Let’s review some of the miscalculations promulgated by the so-called “experts.” I’ll start with a classic head-scratcher. From mid-October to Nov. 26, the National Bureau of Economic Research Panel was the subject of a massive hype. The nation waited with bated breath for the panel to proclaim whether or not the economy was in a recession. On Nov. 26, the panel said we had been in a recession since March. That’s nine months. Gee, and a lot of our friends found that we were not at the end of the world. Far from it.

The panel is made up of academic economists from Harvard, Stanford and other prestigious universities. Many private economists, along with some panel members, believe the current downturn will be mild. A significant comment from the “experts” is this: “Although consumer spending has slowed, it is surprisingly strong for a recession.”

Allow me to mention some of the other miscalculations. In October, housing starts beat the forecasts. Existing home sales, which the “experts” expected to remain stagnant, instead bounced back in October with a 5.5% increase. Consumer sentiment/confidence rose (surprising many economists) in early November. Durable goods orders surged — and I mean surged — 12.8%. Which is a far better showing than analysts expected. October new home sales remained solid, again putting egg on the faces of many of our so-called “experts.”

It doesn’t take a rocket scientist to figure out that these facts and figures are far from the pits, and they relate in a positive manner to our industry. It is no secret that key driving forces for our industry are existing home sales and new home starts/sales. We have a huge — really huge — market waiting to be tapped, waiting to be served and waiting to be asked to buy.

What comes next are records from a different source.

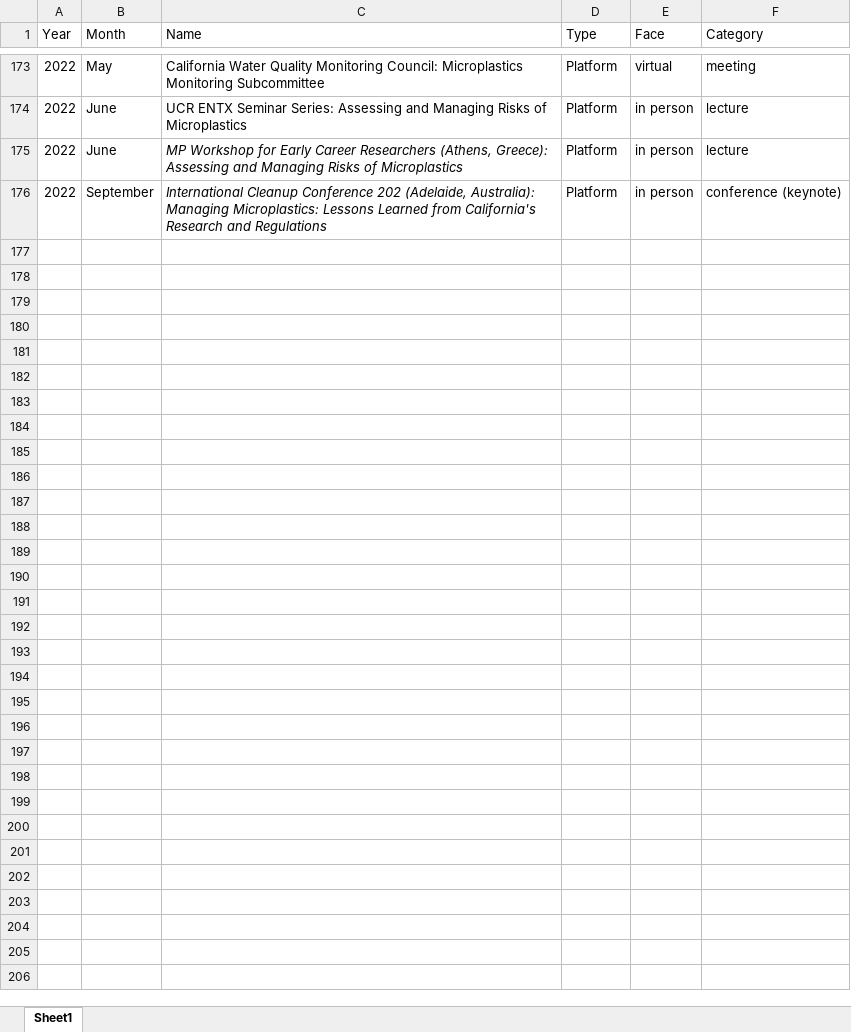
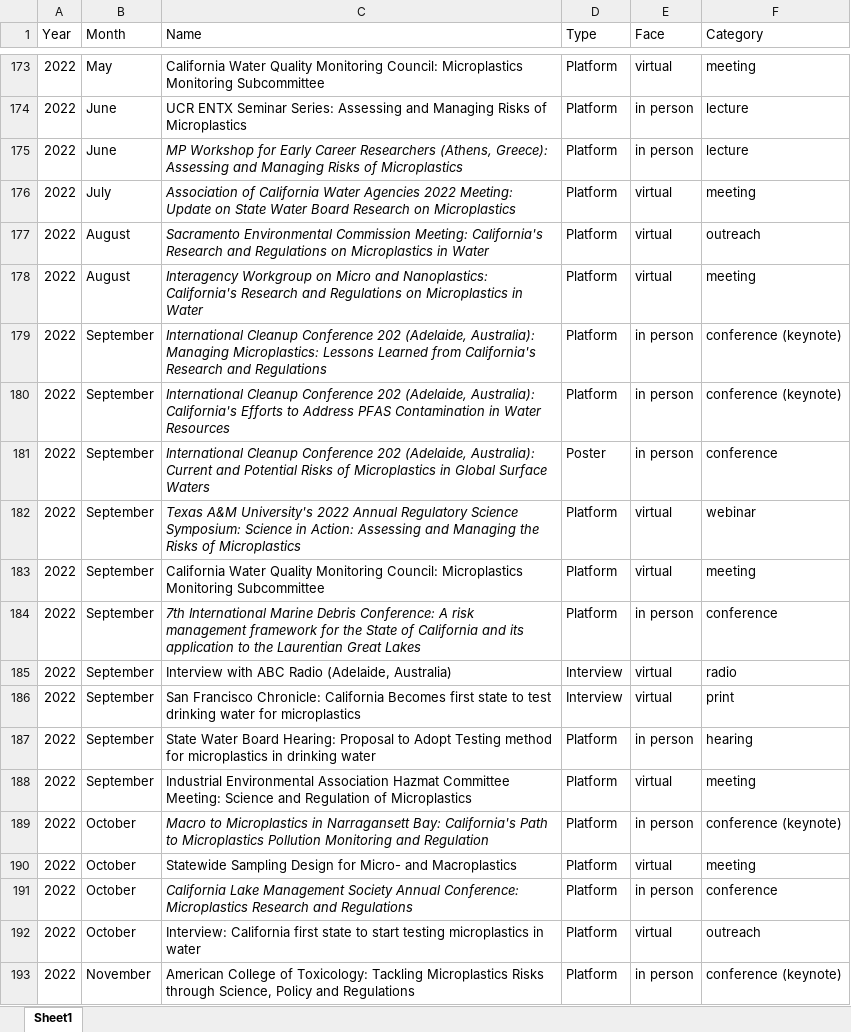
Before and after one commit to ScottCoffin/scottcoffin.github.io, an Excel workbook: assets/data/presentation tracking spreadsheet.xlsx, sheet Sheet1, drawn as a sheet; only a part is shown, gaps mark what is left out; values as stored, in another font and other column widths than the file's, no borders; table styles not drawn; the diff names each change by its address in the sheet, - before the commit and + after, or states it on an @@ line.

```diff
--- a/assets/data/presentation tracking spreadsheet.xlsx (sheet Sheet1)
+++ b/assets/data/presentation tracking spreadsheet.xlsx (sheet Sheet1)
+row 176: 2022 | July | Association of California Water Agencies 2022 Meeting: Update on State Water Board Research on Microplastics | Platform | virtual | meeting
+row 177: 2022 | August | Sacramento Environmental Commission Meeting: California's Research and Regulations on Microplastics in Water | Platform | virtual | outreach
+row 178: 2022 | August | Interagency Workgroup on Micro and Nanoplastics: California's Research and Regulations on Microplastics in Water | Platform | virtual | meeting
+row 180: 2022 | September | International Cleanup Conference 202 (Adelaide, Australia): California's Efforts to Address PFAS Contamination in Water Resources | Platform | in person | conference (keynote)
+row 181: 2022 | September | International Cleanup Conference 202 (Adelaide, Australia): Current and Potential Risks of Microplastics in Global Surface Waters | Poster | in person | conference
+row 182: 2022 | September | Texas A&M University's 2022 Annual Regulatory Science Symposium: Science in Action: Assessing and Managing the Risks of Microplastics | Platform | virtual | webinar
+row 183: 2022 | September | California Water Quality Monitoring Council: Microplastics Monitoring Subcommittee | Platform | virtual | meeting
+row 184: 2022 | September | 7th International Marine Debris Conference: A risk management framework for the State of California and its application to the Laurentian Great Lakes | Platform | in person | conference
+row 185: 2022 | September | Interview with ABC Radio (Adelaide, Australia) | Interview | virtual | radio
+row 186: 2022 | September | San Francisco Chronicle: California Becomes first state to test drinking water for microplastics | Interview | virtual | print
+row 187: 2022 | September | State Water Board Hearing: Proposal to Adopt Testing method for microplastics in drinking water | Platform | in person | hearing
+row 188: 2022 | September | Industrial Environmental Association Hazmat Committee Meeting: Science and Regulation of Microplastics | Platform | virtual | meeting
+row 189: 2022 | October | Macro to Microplastics in Narragansett Bay: California's Path to Microplastics Pollution Monitoring and Regulation | Platform | in person | conference (keynote)
+row 190: 2022 | October | Statewide Sampling Design for Micro- and Macroplastics | Platform | virtual | meeting
+row 191: 2022 | October | California Lake Management Society Annual Conference: Microplastics Research and Regulations | Platform | in person | conference
+row 192: 2022 | October | Interview: California first state to start testing microplastics in water | Platform | virtual | outreach
+row 193: 2022 | November | American College of Toxicology: Tackling Microplastics Risks through Science, Policy and Regulations | Platform | in person | conference (keynote)
```
Also changed, not shown: 4 other files.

A big plus: today, people are more focused on their homes and are inclined to spend money to make them more comfortable, livable and inviting. Floor coverings certainly satisfy those needs, and then some.

For those who hone in on the basics, who take every opportunity to create and attract customers, this can be a fantastic year for sales and profits. Those who think business will come in automatically are destined for the junk heap — deservedly so.

There is no question that consumers are doing their own thinking and are not slaves to the “experts.” Everything points to the fact that there is a more than ample number of consumers interested in floor coverings.